##### Dataset extract

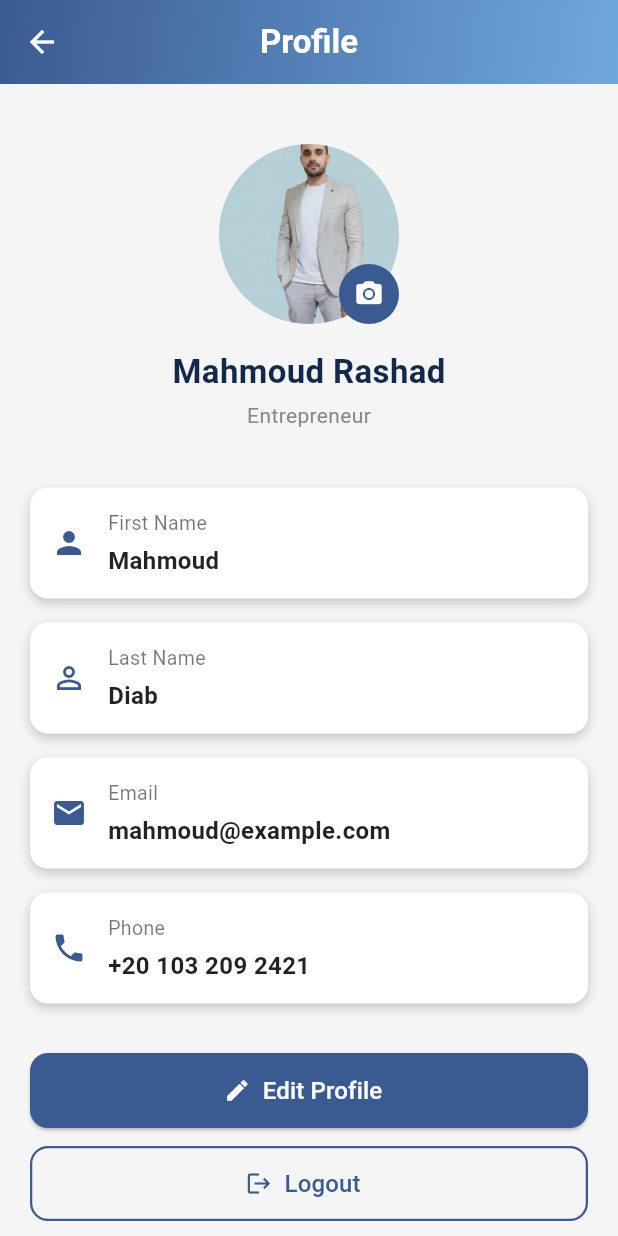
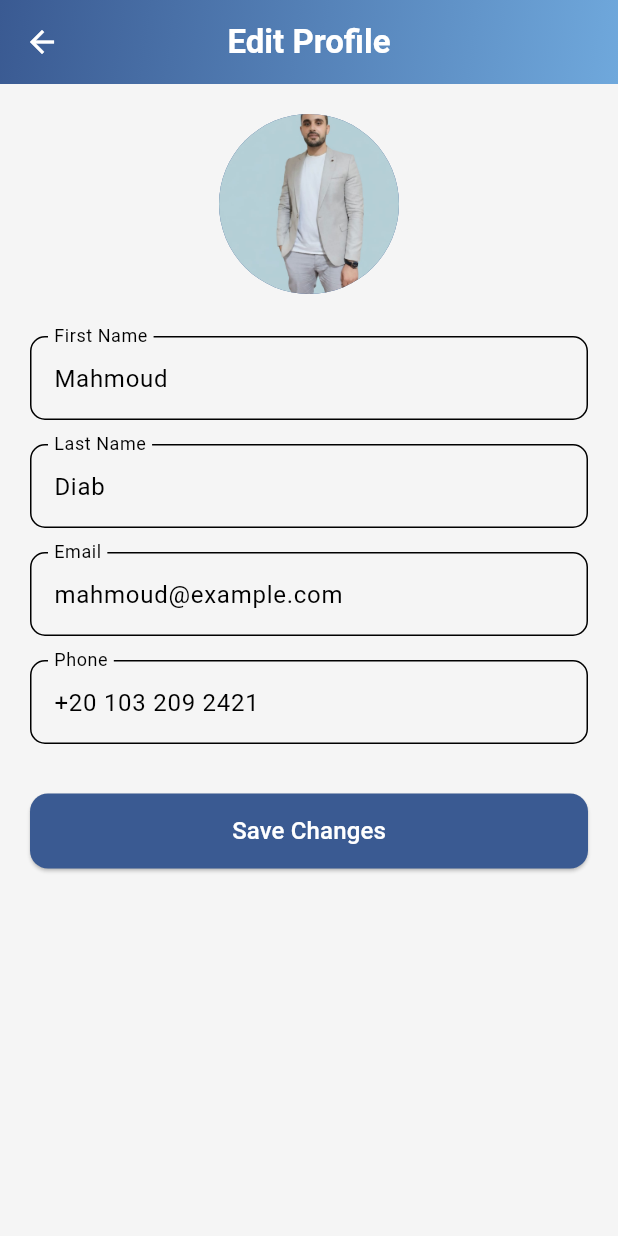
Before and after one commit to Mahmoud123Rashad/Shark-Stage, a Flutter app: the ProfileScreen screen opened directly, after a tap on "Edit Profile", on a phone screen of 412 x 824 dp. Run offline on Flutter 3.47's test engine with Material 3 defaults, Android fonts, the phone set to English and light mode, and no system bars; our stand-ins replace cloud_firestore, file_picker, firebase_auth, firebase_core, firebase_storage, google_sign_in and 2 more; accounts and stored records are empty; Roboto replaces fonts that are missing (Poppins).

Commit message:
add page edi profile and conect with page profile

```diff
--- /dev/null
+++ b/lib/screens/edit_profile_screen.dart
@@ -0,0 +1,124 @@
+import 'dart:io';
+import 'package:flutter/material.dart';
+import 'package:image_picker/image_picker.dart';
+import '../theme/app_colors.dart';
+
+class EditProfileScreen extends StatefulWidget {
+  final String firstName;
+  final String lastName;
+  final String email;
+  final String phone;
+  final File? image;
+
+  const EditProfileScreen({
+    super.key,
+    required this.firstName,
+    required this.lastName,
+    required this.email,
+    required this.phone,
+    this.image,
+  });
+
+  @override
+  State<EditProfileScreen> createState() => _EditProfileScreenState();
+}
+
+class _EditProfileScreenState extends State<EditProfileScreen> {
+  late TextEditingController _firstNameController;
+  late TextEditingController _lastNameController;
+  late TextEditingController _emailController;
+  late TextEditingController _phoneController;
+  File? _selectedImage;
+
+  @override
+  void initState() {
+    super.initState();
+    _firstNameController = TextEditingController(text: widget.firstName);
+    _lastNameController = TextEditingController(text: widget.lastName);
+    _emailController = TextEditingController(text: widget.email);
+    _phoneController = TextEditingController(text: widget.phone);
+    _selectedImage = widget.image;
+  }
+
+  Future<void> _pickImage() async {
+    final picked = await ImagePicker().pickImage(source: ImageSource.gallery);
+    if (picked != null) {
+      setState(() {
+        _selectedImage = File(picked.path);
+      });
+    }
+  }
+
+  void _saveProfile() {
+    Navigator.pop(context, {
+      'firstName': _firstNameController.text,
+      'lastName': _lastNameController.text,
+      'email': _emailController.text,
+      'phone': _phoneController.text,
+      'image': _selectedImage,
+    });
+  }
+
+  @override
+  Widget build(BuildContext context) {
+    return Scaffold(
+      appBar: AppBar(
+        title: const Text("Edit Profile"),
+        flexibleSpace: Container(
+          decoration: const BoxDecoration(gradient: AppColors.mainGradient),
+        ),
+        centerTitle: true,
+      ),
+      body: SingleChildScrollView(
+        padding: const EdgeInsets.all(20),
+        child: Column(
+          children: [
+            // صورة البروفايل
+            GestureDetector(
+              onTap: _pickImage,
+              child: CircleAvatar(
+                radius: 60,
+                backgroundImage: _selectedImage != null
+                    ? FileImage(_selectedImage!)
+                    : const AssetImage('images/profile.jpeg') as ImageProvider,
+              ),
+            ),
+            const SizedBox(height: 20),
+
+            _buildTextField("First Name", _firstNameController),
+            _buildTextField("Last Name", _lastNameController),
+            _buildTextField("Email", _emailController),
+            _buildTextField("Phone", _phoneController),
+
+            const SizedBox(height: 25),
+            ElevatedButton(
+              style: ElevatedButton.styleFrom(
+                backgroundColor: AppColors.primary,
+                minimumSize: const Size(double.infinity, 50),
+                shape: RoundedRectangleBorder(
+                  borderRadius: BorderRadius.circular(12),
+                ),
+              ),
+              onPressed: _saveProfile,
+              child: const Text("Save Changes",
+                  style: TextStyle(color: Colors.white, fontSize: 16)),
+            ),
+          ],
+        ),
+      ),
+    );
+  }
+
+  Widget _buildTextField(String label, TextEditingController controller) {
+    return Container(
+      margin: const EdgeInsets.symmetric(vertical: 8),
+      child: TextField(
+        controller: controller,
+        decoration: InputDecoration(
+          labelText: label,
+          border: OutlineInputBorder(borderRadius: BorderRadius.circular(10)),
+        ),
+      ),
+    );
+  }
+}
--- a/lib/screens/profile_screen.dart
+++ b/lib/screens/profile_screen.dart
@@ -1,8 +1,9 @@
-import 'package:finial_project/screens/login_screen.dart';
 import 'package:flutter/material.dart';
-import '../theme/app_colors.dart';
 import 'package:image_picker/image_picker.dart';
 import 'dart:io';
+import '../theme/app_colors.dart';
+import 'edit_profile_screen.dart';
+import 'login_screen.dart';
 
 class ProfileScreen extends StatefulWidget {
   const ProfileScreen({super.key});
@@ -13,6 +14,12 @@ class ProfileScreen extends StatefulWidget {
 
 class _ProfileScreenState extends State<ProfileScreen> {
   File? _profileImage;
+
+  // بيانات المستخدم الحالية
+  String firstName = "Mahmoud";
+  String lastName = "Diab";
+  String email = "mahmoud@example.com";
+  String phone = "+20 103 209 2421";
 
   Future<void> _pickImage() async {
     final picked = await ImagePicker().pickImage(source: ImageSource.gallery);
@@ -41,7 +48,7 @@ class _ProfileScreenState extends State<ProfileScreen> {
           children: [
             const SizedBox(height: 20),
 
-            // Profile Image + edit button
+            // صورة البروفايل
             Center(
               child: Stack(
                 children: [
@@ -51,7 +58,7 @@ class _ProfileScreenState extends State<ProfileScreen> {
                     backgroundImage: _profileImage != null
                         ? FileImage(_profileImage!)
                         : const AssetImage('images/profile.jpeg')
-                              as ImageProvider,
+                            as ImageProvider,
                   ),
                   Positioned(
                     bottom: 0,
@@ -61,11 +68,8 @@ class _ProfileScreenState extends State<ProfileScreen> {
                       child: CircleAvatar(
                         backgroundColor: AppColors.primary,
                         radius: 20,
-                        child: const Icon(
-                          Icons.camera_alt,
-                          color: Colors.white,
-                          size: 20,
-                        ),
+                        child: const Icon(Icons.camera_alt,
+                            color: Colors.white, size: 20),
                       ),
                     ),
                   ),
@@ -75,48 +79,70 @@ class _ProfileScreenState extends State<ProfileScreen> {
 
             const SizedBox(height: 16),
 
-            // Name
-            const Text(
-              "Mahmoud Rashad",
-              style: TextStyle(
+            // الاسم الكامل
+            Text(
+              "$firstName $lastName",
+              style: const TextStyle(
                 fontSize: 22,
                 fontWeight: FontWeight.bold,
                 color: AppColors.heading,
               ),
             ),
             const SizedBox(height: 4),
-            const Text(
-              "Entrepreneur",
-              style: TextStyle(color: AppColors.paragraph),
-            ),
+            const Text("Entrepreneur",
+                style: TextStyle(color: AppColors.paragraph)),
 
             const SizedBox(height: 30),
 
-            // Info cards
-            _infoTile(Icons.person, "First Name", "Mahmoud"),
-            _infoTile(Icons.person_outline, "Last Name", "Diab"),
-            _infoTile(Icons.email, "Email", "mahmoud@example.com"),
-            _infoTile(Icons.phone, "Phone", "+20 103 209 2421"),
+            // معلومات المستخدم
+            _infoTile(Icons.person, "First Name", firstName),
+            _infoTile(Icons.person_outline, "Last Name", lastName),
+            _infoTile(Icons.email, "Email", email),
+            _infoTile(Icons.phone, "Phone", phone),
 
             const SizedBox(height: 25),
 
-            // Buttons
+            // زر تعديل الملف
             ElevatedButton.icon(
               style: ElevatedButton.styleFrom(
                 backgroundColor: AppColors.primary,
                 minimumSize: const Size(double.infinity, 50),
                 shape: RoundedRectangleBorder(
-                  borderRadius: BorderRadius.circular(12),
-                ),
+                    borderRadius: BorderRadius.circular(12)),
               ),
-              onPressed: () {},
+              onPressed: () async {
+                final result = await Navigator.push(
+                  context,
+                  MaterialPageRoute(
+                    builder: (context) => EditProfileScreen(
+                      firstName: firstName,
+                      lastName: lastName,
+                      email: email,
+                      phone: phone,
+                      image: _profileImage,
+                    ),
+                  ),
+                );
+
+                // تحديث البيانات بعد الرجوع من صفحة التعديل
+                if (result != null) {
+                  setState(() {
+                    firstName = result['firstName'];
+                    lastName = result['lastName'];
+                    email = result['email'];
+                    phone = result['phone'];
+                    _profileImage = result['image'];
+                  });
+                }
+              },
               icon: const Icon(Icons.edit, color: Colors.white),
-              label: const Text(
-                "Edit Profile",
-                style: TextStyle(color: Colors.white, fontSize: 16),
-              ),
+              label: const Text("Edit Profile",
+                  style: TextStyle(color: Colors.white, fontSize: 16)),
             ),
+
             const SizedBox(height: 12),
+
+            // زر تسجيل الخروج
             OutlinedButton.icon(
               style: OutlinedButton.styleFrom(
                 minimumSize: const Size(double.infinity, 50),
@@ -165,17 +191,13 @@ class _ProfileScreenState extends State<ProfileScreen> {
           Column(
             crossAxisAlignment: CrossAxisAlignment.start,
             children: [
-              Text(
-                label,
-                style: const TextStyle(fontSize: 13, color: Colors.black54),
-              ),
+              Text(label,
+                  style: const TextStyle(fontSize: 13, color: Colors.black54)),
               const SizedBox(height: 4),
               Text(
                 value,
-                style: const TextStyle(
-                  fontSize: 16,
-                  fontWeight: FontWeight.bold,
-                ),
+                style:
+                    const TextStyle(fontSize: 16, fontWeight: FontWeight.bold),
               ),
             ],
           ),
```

##########
##### Dataset extract

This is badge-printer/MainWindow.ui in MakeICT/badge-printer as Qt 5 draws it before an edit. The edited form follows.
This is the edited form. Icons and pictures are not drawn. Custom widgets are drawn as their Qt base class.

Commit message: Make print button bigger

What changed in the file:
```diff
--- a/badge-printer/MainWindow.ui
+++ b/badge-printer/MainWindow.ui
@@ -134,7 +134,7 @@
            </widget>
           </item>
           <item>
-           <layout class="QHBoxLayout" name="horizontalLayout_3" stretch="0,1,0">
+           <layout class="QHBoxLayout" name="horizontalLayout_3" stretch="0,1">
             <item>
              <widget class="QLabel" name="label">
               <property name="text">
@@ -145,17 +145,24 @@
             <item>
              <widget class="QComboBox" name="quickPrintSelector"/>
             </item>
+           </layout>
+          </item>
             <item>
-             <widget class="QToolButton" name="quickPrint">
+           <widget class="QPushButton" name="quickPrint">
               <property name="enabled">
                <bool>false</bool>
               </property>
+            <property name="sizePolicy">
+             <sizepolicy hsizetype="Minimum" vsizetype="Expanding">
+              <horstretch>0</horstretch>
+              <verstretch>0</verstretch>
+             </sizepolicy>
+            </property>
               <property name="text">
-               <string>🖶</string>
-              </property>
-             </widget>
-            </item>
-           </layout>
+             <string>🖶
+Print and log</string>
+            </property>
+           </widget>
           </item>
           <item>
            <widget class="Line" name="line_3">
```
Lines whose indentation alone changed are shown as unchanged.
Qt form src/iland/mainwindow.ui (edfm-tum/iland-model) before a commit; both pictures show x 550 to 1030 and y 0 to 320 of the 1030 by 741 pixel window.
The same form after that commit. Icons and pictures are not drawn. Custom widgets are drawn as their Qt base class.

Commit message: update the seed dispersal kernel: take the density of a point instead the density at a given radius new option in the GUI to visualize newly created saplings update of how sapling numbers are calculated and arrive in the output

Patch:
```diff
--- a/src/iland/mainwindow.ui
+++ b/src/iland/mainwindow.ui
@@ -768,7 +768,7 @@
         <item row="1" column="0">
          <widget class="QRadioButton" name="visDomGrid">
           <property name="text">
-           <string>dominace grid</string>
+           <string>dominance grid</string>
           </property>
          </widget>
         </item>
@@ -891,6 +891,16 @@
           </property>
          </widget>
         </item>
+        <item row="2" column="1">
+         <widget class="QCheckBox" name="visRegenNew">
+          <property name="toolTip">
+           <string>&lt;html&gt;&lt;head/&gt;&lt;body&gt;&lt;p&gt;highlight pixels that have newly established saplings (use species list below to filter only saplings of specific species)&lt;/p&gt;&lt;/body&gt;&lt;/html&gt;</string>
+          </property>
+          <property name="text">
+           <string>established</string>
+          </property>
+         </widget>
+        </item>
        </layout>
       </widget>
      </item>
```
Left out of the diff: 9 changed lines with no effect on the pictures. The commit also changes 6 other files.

##########
##### Dataset extract

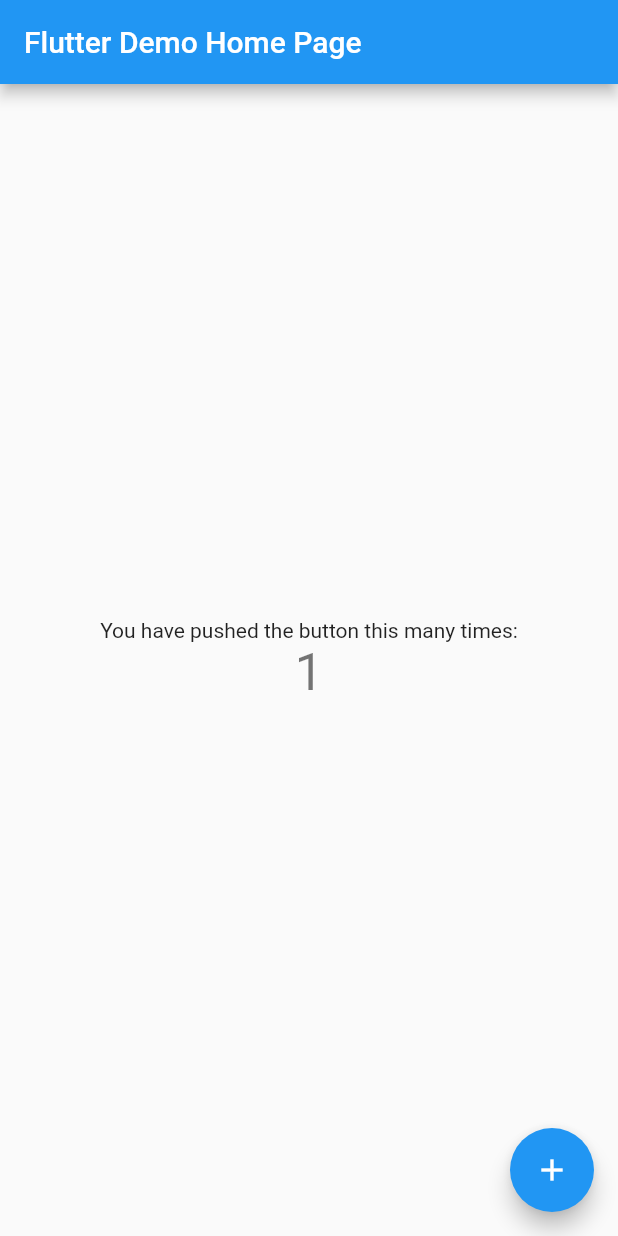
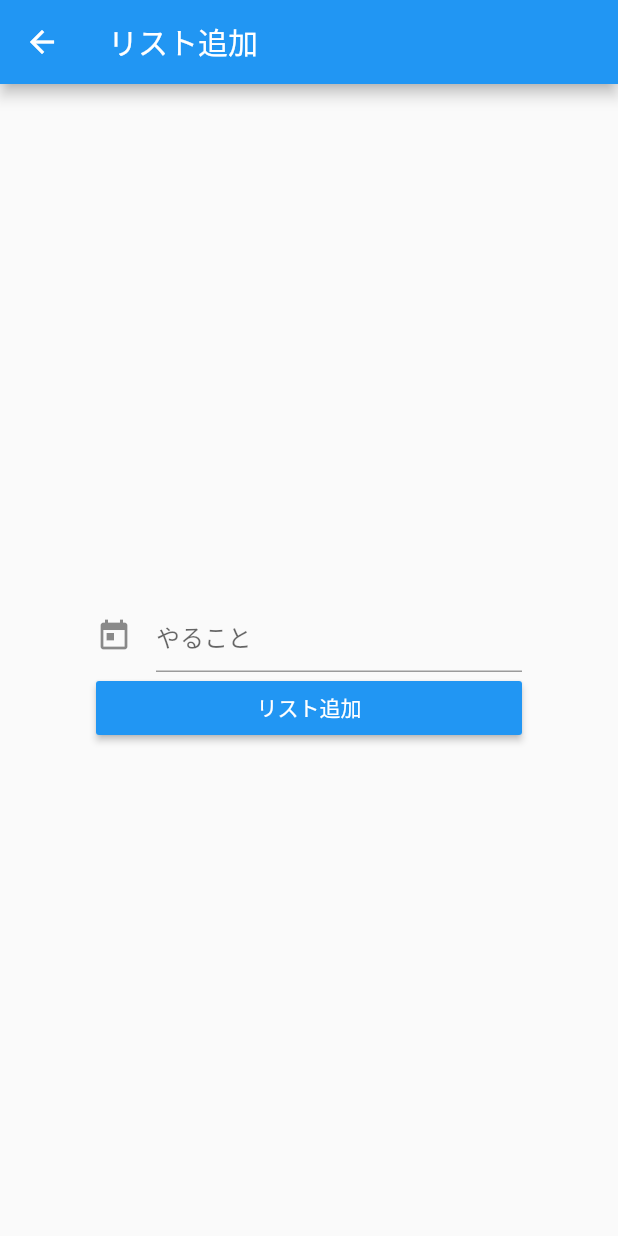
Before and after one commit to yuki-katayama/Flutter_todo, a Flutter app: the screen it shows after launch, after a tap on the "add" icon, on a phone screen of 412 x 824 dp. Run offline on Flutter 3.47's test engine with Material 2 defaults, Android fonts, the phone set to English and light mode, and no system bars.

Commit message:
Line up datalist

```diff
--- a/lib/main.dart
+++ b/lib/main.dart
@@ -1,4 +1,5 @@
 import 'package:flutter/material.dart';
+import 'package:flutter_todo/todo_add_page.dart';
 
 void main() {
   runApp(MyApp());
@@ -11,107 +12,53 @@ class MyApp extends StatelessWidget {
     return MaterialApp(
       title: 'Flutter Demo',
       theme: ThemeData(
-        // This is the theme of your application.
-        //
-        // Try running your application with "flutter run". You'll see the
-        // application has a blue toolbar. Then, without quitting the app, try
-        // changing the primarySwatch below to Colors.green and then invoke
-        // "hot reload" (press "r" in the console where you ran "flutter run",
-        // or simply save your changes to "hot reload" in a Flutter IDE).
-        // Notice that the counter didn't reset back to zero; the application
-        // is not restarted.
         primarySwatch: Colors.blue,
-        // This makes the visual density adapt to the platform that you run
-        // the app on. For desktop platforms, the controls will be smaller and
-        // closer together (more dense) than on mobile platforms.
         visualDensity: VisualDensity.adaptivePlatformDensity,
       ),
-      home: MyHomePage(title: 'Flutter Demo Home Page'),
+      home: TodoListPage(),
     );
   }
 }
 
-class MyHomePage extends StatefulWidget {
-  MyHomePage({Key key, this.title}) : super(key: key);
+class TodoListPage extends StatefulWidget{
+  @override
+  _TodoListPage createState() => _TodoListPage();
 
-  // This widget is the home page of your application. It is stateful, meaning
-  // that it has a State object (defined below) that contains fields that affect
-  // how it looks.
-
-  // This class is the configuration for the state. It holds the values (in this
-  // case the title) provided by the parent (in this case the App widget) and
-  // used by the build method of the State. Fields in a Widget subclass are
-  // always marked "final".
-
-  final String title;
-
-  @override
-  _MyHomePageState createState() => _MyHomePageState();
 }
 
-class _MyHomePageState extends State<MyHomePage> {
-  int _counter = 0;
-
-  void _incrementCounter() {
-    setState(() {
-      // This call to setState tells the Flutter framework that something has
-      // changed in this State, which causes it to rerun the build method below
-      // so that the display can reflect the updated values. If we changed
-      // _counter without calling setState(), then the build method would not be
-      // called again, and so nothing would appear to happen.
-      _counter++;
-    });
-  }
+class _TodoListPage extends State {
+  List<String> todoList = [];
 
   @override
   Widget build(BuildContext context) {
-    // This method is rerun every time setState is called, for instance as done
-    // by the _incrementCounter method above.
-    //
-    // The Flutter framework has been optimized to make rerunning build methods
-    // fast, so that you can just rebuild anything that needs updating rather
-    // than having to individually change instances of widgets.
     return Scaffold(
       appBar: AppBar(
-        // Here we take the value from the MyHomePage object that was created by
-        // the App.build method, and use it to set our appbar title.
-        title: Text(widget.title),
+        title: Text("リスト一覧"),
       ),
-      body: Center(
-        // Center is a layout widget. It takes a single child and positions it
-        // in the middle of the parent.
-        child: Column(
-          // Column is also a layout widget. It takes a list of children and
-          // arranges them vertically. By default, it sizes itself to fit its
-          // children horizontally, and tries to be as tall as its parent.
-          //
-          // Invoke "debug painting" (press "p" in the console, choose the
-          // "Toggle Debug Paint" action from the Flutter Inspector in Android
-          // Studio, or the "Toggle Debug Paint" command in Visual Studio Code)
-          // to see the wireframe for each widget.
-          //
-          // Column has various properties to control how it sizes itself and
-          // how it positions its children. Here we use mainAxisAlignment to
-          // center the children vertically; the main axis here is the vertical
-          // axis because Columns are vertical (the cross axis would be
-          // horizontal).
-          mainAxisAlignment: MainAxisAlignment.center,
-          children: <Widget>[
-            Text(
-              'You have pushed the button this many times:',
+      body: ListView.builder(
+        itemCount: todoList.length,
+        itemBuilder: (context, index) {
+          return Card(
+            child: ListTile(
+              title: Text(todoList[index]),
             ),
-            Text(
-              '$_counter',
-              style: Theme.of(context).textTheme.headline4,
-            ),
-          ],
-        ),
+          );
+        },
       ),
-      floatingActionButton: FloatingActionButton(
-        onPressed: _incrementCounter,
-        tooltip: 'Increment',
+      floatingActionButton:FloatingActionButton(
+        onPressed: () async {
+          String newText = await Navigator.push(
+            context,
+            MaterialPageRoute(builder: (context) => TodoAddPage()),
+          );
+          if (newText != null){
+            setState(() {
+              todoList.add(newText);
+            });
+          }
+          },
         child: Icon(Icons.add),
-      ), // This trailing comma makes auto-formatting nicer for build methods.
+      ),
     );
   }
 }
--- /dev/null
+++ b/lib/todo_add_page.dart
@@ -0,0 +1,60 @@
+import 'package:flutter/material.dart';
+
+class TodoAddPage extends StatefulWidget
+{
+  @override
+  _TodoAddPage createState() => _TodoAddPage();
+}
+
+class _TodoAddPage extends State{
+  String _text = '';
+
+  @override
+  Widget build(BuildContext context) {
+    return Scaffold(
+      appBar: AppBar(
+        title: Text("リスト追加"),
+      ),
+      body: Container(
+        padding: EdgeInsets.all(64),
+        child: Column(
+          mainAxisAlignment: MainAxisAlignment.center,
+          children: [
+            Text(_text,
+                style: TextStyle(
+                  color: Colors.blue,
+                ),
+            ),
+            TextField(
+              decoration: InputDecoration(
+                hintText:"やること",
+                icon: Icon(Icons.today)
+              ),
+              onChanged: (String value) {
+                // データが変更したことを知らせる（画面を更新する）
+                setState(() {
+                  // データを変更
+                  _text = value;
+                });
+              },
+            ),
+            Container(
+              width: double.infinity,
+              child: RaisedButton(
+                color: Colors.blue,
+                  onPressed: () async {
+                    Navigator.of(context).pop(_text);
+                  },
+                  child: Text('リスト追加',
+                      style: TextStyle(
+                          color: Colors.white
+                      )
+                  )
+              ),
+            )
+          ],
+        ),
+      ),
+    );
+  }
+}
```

##########

List every line in the records above that contains the word "void".

Result below:
+  void initState() {
+  Future<void> _pickImage() async {
+  void _saveProfile() {
   Future<void> _pickImage() async {
 void main() {
-  void _incrementCounter() {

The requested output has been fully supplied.